Julia Shanks – The Perennial Chef
Today I’m happy to welcome Julia Shanks for a guest post on our Farmers To You Community Blog. Julia is a renowned writer, chef, and advocate for eating locally. Her book, The Farmer’s Kitchen, is an excellent resource to cooking, storing, and enjoying local foods. So much so, Michelle Obama cited it in her book American Grown!
On April 20th, Julia, NOFAMass, and Farmers To You are partnering on a workshop in making creative, fun, meals with local spring foods. We hope you can join us!
Here’s the link to information on the NOFAMass website.
Here’s the link to the event on Facebook to share with your friends… hint, hint!
But enough of those details – on to the food! Julia sent this post for our community as a taste of what’s to come in the workshop. Enjoy!
Spring Cooking: Tasty Turnips
It’s that time of year again… when the skies and temperatures say ‘spring’, but the farmers are still saying ‘winter.’ It’s a few more weeks until we see truly spring crops, like peas, radishes and lettuces. But that doesn’t mean you can’t still eat local produce… whether it’s enjoying the winter storage roots, like potatoes, turnips or squash, or feasting on sweet corn that was frozen at its peak in summer.
You caught that, didn’t you? I said “enjoying the winter storage roots.” Maybe you would have believed me back in November when they first showed up for the year. Now you’re giving me the stink-eye.

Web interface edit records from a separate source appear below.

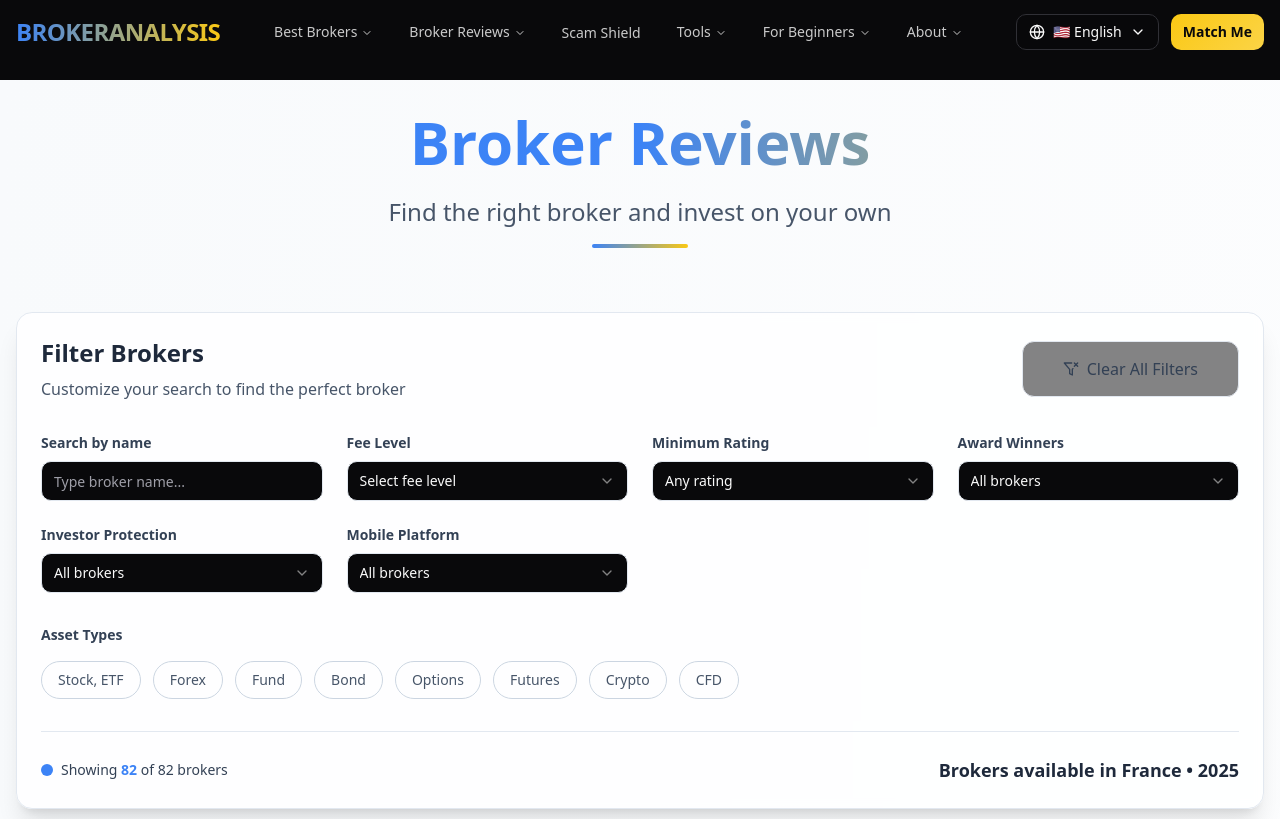
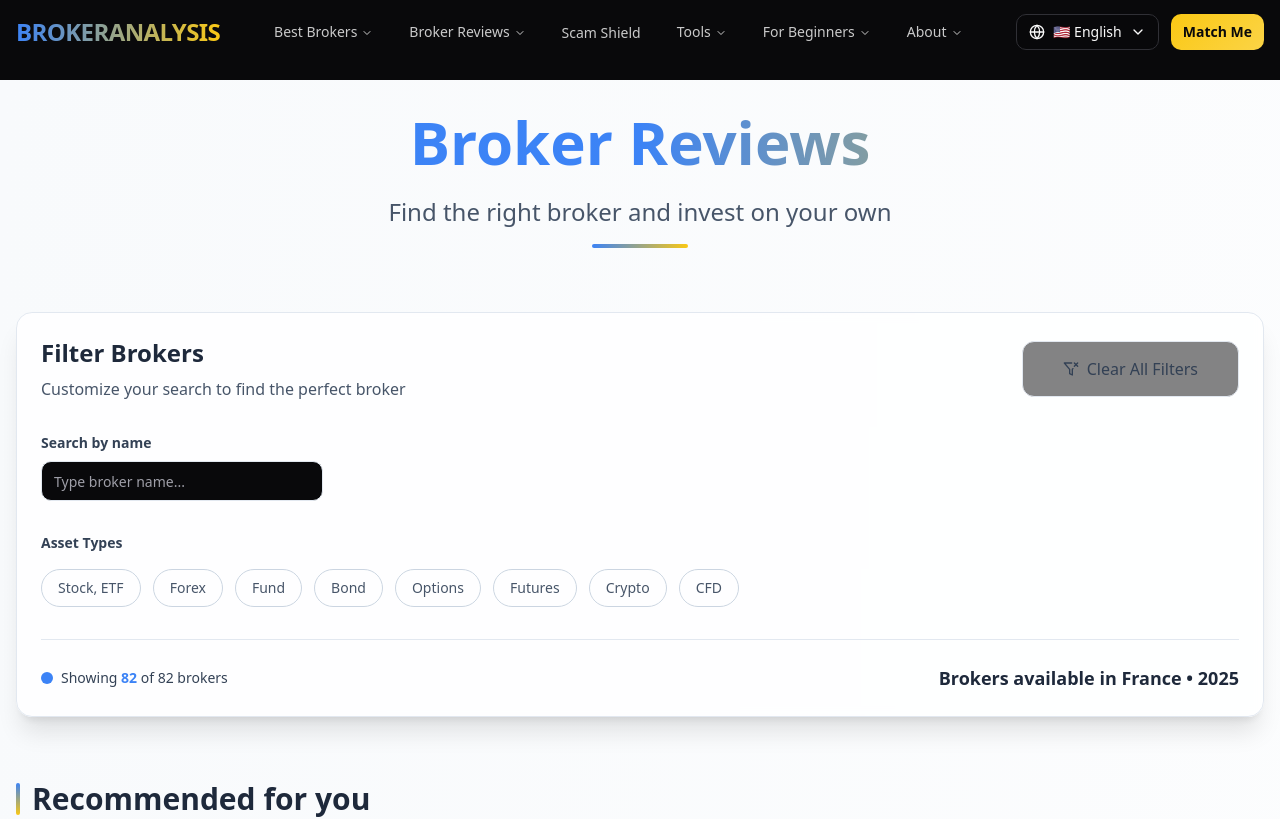
Before and after one commit to vivaluxo37/broker-guardian-pulse, a React (Vite) app: page /broker-reviews in a window 1280 px wide. Shown: the top 819 px of the page. Built offline with nearby package versions, Linux system fonts and the light colour scheme.

Commit message:
Remove unused filters
Remove all filters except asset types.

```diff
--- a/src/pages/BrokerReviews.tsx
+++ b/src/pages/BrokerReviews.tsx
@@ -1341,92 +1341,6 @@ const BrokerReviews = () => {
                   onChange={(e) => setSearchTerm(e.target.value)}
                   className="border-slate-200 focus:border-primary transition-colors duration-200"
                 />
-              </div>
-
-              {/* Fee Level Filter */}
-              <div className="space-y-2">
-                <label className="text-sm font-semibold text-slate-700 block">Fee Level</label>
-                <Select value={selectedFeeLevel} onValueChange={setSelectedFeeLevel}>
-                  <SelectTrigger className="border-slate-200 focus:border-primary">
-                    <SelectValue placeholder="Select fee level" />
-                  </SelectTrigger>
-                  <SelectContent className="bg-white border-slate-200">
-                    <SelectItem value="all">All levels</SelectItem>
-                    <SelectItem value="Low">Low fees</SelectItem>
-                    <SelectItem value="Average">Average fees</SelectItem>
-                    <SelectItem value="High">High fees</SelectItem>
-                  </SelectContent>
-                </Select>
-              </div>
-
-              {/* Minimum Rating Filter */}
-              <div className="space-y-2">
-                <label className="text-sm font-semibold text-slate-700 block">Minimum Rating</label>
-                <Select value={minRating.toString()} onValueChange={(value) => setMinRating(Number(value))}>
-                  <SelectTrigger className="border-slate-200 focus:border-primary">
-                    <SelectValue placeholder="Select minimum rating" />
-                  </SelectTrigger>
-                  <SelectContent className="bg-white border-slate-200">
-                    <SelectItem value="0">Any rating</SelectItem>
-                    <SelectItem value="3">3+ stars</SelectItem>
-                    <SelectItem value="4">4+ stars</SelectItem>
-                    <SelectItem value="4.5">4.5+ stars</SelectItem>
-                  </SelectContent>
-                </Select>
-              </div>
-
-              {/* Award Winner Filter */}
-              <div className="space-y-2">
-                <label className="text-sm font-semibold text-slate-700 block">Award Winners</label>
-                <Select
-                  value={isAwardWinner === null ? "all" : isAwardWinner.toString()}
-                  onValueChange={(value) => setIsAwardWinner(value === "all" ? null : value === "true")}
-                >
-                  <SelectTrigger className="border-slate-200 focus:border-primary">
-                    <SelectValue placeholder="Filter by awards" />
-                  </SelectTrigger>
-                  <SelectContent className="bg-white border-slate-200">
-                    <SelectItem value="all">All brokers</SelectItem>
-                    <SelectItem value="true">Award winners only</SelectItem>
-                    <SelectItem value="false">Non-award winners</SelectItem>
-                  </SelectContent>
-                </Select>
-              </div>
-
-              {/* Investor Protection Filter */}
-              <div className="space-y-2">
-                <label className="text-sm font-semibold text-slate-700 block">Investor Protection</label>
-                <Select
-                  value={hasInvestorProtection === null ? "all" : hasInvestorProtection.toString()}
-                  onValueChange={(value) => setHasInvestorProtection(value === "all" ? null : value === "true")}
-                >
-                  <SelectTrigger className="border-slate-200 focus:border-primary">
-                    <SelectValue placeholder="Protection status" />
-                  </SelectTrigger>
-                  <SelectContent className="bg-white border-slate-200">
-                    <SelectItem value="all">All brokers</SelectItem>
-                    <SelectItem value="true">With protection</SelectItem>
-                    <SelectItem value="false">Without protection</SelectItem>
-                  </SelectContent>
-                </Select>
-              </div>
-
-              {/* Mobile Platform Filter */}
-              <div className="space-y-2">
-                <label className="text-sm font-semibold text-slate-700 block">Mobile Platform</label>
-                <Select
-                  value={hasMobilePlatform === null ? "all" : hasMobilePlatform.toString()}
-                  onValueChange={(value) => setHasMobilePlatform(value === "all" ? null : value === "true")}
-                >
-                  <SelectTrigger className="border-slate-200 focus:border-primary">
-                    <SelectValue placeholder="Mobile app availability" />
-                  </SelectTrigger>
-                  <SelectContent className="bg-white border-slate-200">
-                    <SelectItem value="all">All brokers</SelectItem>
-                    <SelectItem value="true">With mobile app</SelectItem>
-                    <SelectItem value="false">No mobile app</SelectItem>
-                  </SelectContent>
-                </Select>
               </div>
             </div>
 
```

For the past few years, I’ve been on a mission to help folks better support local farmers by eating locally grown and produced foods. I wrote a cookbook (The Farmer’s Kitchen) and often present 25 Tips for Going Local without Going Crazy. I encourage people to join a CSA or shop at the Farmers’ Market. We love knowing our farmers and having that connection to the land, but honestly, it sometimes can be a challenge. I can’t tell you how many times I’ve heard disgruntled CSA subscribers complain, “If I get one more bunch of kale (or kohlrabi or turnips)…” Or this time of year, when we’re chomping at the bit for Spring.
Farmers to You offers one more option – you get all the benefit of supporting local farmers (and, of course, eating the best quality produce possible) without having the restrictions of a CSA. And unlike the farmers’ markets, you know what’s available in advance of picking up your order.

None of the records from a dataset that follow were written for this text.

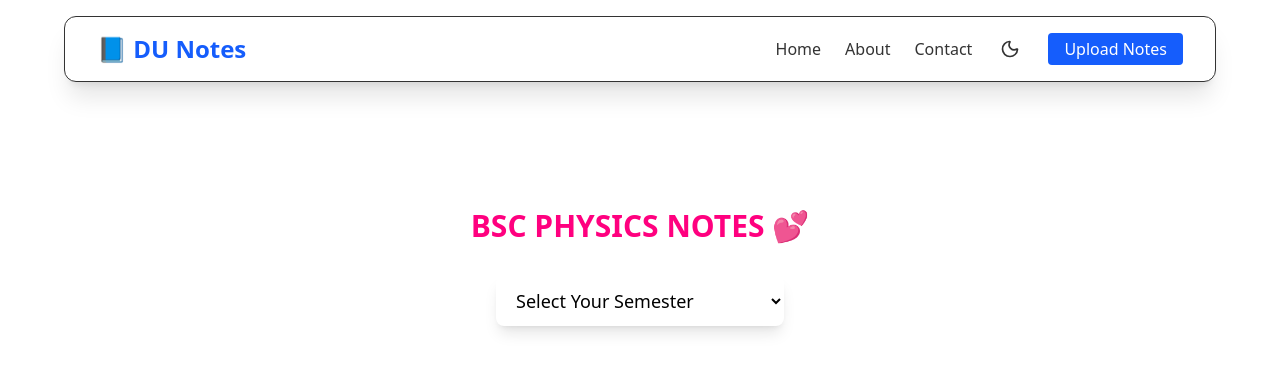
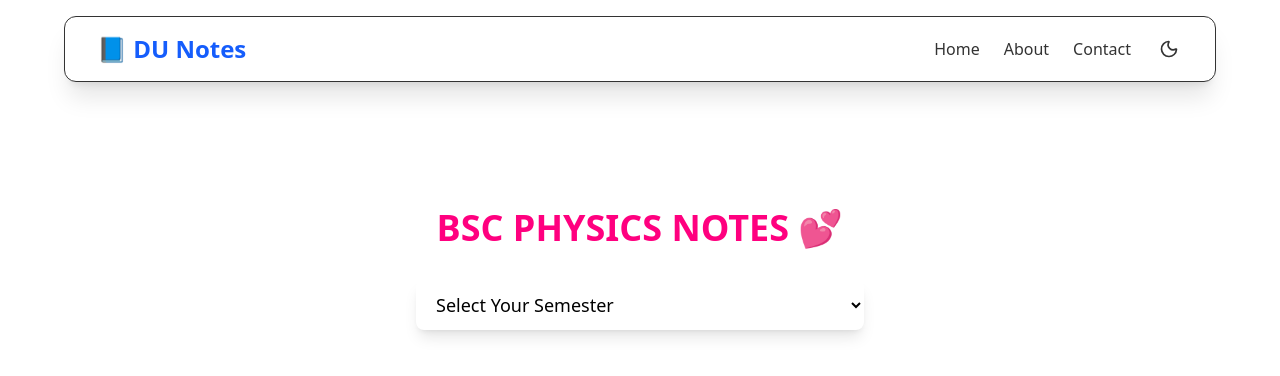
Before and after one commit to Ahmadrazakhan-786/DU-NOTES, a React (Vite) app in the folder DU-NOTES/: page / in a window 1280 px wide. Shown: the top 376 px of the page. Built offline with nearby package versions, Linux system fonts and the light colour scheme.

Commit message:
fixing navbar

```diff
--- a/DU-NOTES/src/components/Navbar.jsx
+++ b/DU-NOTES/src/components/Navbar.jsx
@@ -1,23 +1,26 @@
-import React from "react";
+import React, { useState } from "react";
 import { Link } from "react-router-dom";
-import { Sun, Moon } from "lucide-react";
+import { Sun, Moon, Menu, X } from "lucide-react";
 
 const Navbar = ({ dark, setDark }) => {
+  const [menuOpen, setMenuOpen] = useState(false);
+
   return (
-    <nav
-      className={`fixed top-4 left-1/2 -translate-x-1/2 z-50 w-[90%] max-w-7xl
-      rounded-xl px-8 py-4 shadow-xl border
-      ${dark ? "bg-[#2c2c2c] text-white" : "bg-white text-[#333]"}
-      transition-all duration-300`}
-    >
-      <div className="flex justify-between items-center">
-        {/* Left: DU Notes */}
+    <>
+      {/* Navbar container */}
+      <nav
+        className={`fixed top-4 left-1/2 -translate-x-1/2 z-50 w-[90%] max-w-7xl
+        rounded-xl px-8 py-4 shadow-xl border flex justify-between items-center
+        ${dark ? "bg-[#2c2c2c] text-white" : "bg-white text-[#333]"}
+        transition-all duration-300`}
+      >
+        {/* Left: Logo */}
         <div className="text-2xl font-bold text-blue-600">
-          <Link to="/"> 📘 DU Notes</Link>
+          <Link to="/">📘 DU Notes</Link>
         </div>
 
-        {/* Right: Navigation Links */}
-        <div className="flex items-center space-x-6">
+        {/* Desktop nav links */}
+        <div className="hidden md:flex items-center space-x-6">
           <Link
             to="/"
             className="hover:text-blue-500 hover:underline underline-offset-4 transition duration-200"
@@ -37,7 +40,7 @@ const Navbar = ({ dark, setDark }) => {
             Contact
           </Link>
 
-          {/* Toggle Theme Button */}
+          {/* Toggle Theme */}
           <button
             onClick={() => setDark(!dark)}
             className="p-1 rounded-full hover:bg-gray-200 dark:hover:bg-gray-700 transition"
@@ -45,13 +48,48 @@ const Navbar = ({ dark, setDark }) => {
             {dark ? <Sun size={20} /> : <Moon size={20} />}
           </button>
 
-          {/* Login Button */}
-          <button className="px-4 py-1 rounded bg-blue-600 text-white hover:bg-blue-700 transition duration-200">
-            Upload Notes
+          {/* Upload Button */}
+
+        </div>
+
+        {/* Mobile menu icon */}
+        <button
+          onClick={() => setMenuOpen(!menuOpen)}
+          className="md:hidden focus:outline-none"
+        >
+          {menuOpen ? <X size={26} /> : <Menu size={26} />}
+        </button>
+      </nav>
+
+      {/* Mobile fullscreen menu */}
+      {menuOpen && (
+        <div
+          className={`fixed top-0 left-0 w-full h-full z-40
+          flex flex-col items-center justify-center space-y-8 text-2xl
+          ${dark ? "bg-[#2c2c2c] text-white" : "bg-white text-black"}`}
+        >
+          <Link to="/" onClick={() => setMenuOpen(false)}>
+            Home
+          </Link>
+          <Link to="/about" onClick={() => setMenuOpen(false)}>
+            About
+          </Link>
+          <Link to="/contact" onClick={() => setMenuOpen(false)}>
+            Contact
+          </Link>
+          <button
+            onClick={() => {
+              setDark(!dark);
+              setMenuOpen(false);
+            }}
+            className="p-2 rounded-full border"
+          >
+            {dark ? <Sun size={24} /> : <Moon size={24} />}
           </button>
+
         </div>
-      </div>
-    </nav>
+      )}
+    </>
   );
 };
 
--- a/DU-NOTES/src/pages/Home.jsx
+++ b/DU-NOTES/src/pages/Home.jsx
@@ -38,28 +38,32 @@ const Home = () => {
   };
 
   return (
-    <div className="min-h-screen flex flex-col items-center justify-start pt-20 space-y-8">
-      <h1 className="text-3xl font-bold text-[#FF007F] text-center">
+    <div className="min-h-screen flex flex-col items-center justify-start pt-20 px-4 space-y-8">
+      <h1 className="text-3xl md:text-4xl font-bold text-[#FF007F] text-center">
         BSC PHYSICS NOTES 💕
       </h1>
 
       {/* Dropdown */}
-      <div className="relative w-72">
+      <div className="relative w-[90%] max-w-md">
         <select
           value={selectedSemester}
           onChange={(e) => setSelectedSemester(e.target.value)}
           className="w-full px-4 py-3 rounded-lg bg-white text-black shadow-lg text-lg focus:outline-none focus:ring-2 focus:ring-blue-500 dark:bg-[#2c2c2c] dark:text-white dark:shadow-gray-800"
         >
-          <option value="" disabled>Select Your Semester</option>
+          <option value="" disabled>
+            Select Your Semester
+          </option>
           {Object.keys(semesterSubjects).map((sem, idx) => (
-            <option key={idx} value={sem}>{sem}</option>
+            <option key={idx} value={sem}>
+              {sem}
+            </option>
           ))}
         </select>
       </div>
 
       {/* Subject Links */}
       {selectedSemester && (
-        <div className="flex flex-col items-start space-y-4 mt-4 w-72">
+        <div className="flex flex-col items-start space-y-4 mt-4 w-[90%] max-w-md">
           {semesterSubjects[selectedSemester].map((subject, index) => (
             <Link
               to={subject.path}
```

But back to the issue at hand: we still need to address all those storage roots. The truth is, we live in a northern clime … and some things just grow really well here, like kale, turnips and other winter roots. And they’re wonderful… though perhaps you just need a few more recipes to get you through the last flashes of winter veggies before the true Spring harvest arrives.

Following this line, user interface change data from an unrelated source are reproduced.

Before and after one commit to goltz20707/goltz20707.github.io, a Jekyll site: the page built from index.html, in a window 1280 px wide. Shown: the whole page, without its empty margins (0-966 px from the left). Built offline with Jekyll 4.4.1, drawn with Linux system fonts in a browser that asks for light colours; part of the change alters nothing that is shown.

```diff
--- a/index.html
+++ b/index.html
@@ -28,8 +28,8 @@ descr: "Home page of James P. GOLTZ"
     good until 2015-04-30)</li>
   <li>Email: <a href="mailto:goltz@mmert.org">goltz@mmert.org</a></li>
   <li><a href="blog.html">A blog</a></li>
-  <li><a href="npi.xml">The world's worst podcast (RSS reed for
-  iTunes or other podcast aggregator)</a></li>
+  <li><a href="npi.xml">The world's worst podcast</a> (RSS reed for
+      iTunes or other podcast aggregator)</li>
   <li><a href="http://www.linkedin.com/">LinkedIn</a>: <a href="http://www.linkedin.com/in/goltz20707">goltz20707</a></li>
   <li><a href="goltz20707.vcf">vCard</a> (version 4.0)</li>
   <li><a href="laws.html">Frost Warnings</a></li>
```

Turnips can be served raw in a salad or on a crudité platter with a nice dip. They can be roasted (see below) or pureed into a soup. Oh, the possibilities!
Serve as a side dish to braised short ribs, salmon or pork chops.
1 Macomber or other large turnip, to yield 2 – 3 cups diced
1 – 2 Tbs butter
1 tsp minced fresh ginger
1 tsp minced fresh garlic
1 crisp apple salt and pepper to taste
1. Preheat the oven to 375°F.
2. Peel turnip and cut into ¾-inch cubes.
3. Melt the butter in a skillet over medium heat. Add ginger and garlic, and cook for 2 minutes, just to soften.
4. Toss the butter with the turnips. Season with salt and pepper. Spread them in a single layer on a cookie sheet and put them in the oven.
5. Roast the turnips for 20 minutes.
6. While they’re roasting, core the apple and cut it into a ½-inch dice. Do not peel it.
7. After 20 minutes, add the apple to the turnips. Toss them together to make sure the apples get a little butter coating. Roast for 5 minutes more.
MACOMBER TURNIP SOUP
Great on its own or garnished with scallions, tarragon and/or lobster meat.
1 recipe Roasted Turnips (above)
1 quart chicken stock or broth
¼ cup heavy cream
1 small leek, white and light green parts, cut and washed, or 3 scallions
salt and pepper to taste
1. In a large soup pot, combine turnip base, chicken stock and leek. Simmer for 20 minutes.
2. Purée in a blender (in two parts if necessary) until smooth. Add cream.
3. Return to pot to keep warm until ready to serve.